The Committee of Administrators (CoA) appointed by the Supreme Court (SC) to oversee cricketing matters in the country has come under severe criticism from some Board of Control for Cricket in India (BCCI) members and state units for barring the Indian board from taking a tough stand against the International Cricket Council (ICC).
The Committee of Administrators (CoA) appointed by the Supreme Court (SC) to oversee cricketing matters in the country has come under severe criticism from some Board of Control for Cricket in India (BCCI) members and state units for baring the Indian board from taking a tough stand against the International Cricket Council (ICC).
A senior Board member on condition of anonymity, told mid-day yesterday: “They have no clue how world cricket functions. They should have let the senior members in the board handle the ICC. Instead of doing that, they went ahead and met ICC officials in Dubai. The SC didn’t appoint them for this, did they?
‘Let BCCI take over’
“I appreciate what the CoA was doing to clean Indian cricket, to bring in more transparency, to bring more accountability. But, they should have let the senior members handle ICC matters because they have proper insight and understanding of matters,” added the member.
A state unit head, who has also been part of the BCCI in various capacities, said: “Everybody knows how the England and Wales Cricket Board (ECB) Cricket Australia (CA) arm-twisted others when they enjoyed veto powers. It took Jagmohan Dalmiya many years to change that equation, which was later strengthened by BCCI presidents who took over after him.
Image and money at stake
“It is not just about the money, but the position and respect that India enjoys in international cricket which is at stake now. If we don’t take a tough stand now, we will go back to where we were. It is important to fight this ploy to weaken India’s position in the international community,” the state unit head said.
Pointing fingers at the ICC chief Shashank Manohar for pushing India to a corner, another board member said: “Everybody knows who is responsible for this new revenue- sharing model, but has anybody asked questions? There is no clear answer as to why India’s share has been halved. “Whatever BCCI earns it percolates to the extreme bottom, from players to umpires, curators, scorers et al. It is undoubtedly one of the most professionally-run organisations in the country, so if the revenue decreases, the entire system will suffer.”
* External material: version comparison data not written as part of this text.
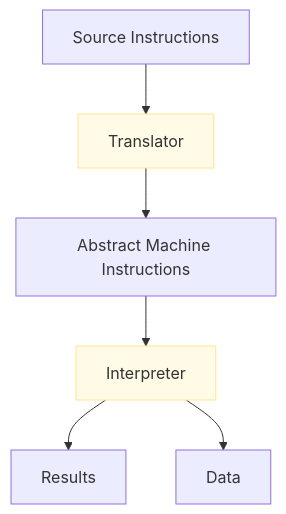
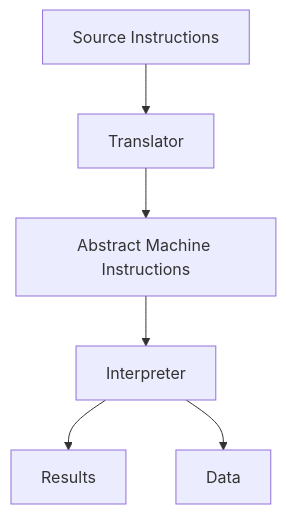
One commit to sujith-eag/sujith-library changed the fourth of 6 diagrams in docs/mca/se/u22/u5.md. Above: the diagram before and after it, drawn with Mermaid. The commit also changed other lines of this file and 41 other files, not shown here.

First line of the commit message:
Refactor diagrams and remove redundant styles in documentation

````diff
--- a/docs/mca/se/u22/u5.md
+++ b/docs/mca/se/u22/u5.md
@@ -151,11 +146,8 @@
 ```mermaid
 flowchart TD
     SLI[Source Instructions] --> T[Translator]
     T --> AMI[Abstract Machine Instructions]
     AMI --> I[Interpreter]
     I --> R[Results]
     I --> D[Data]
-
-    classDef process fill:#fffbe6,stroke:#ffe58f
-    class T,I process
 ```
````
The member went on to say that if the ICC can’t increase India’s share, they could at least give them another opportunity to generate the remaining revenue on their own. “Give India a 60-day window for another IPL-like tournament or let BCCI organise a similar tournament in the US where even the ICC is trying to develop the game.
Can’t they do that?” he asked. CoA head Vinod Rai was unavailable for comment. His co-member Diana Edulji said she won’t like to comment till the BCCI SGM concludes on Sunday.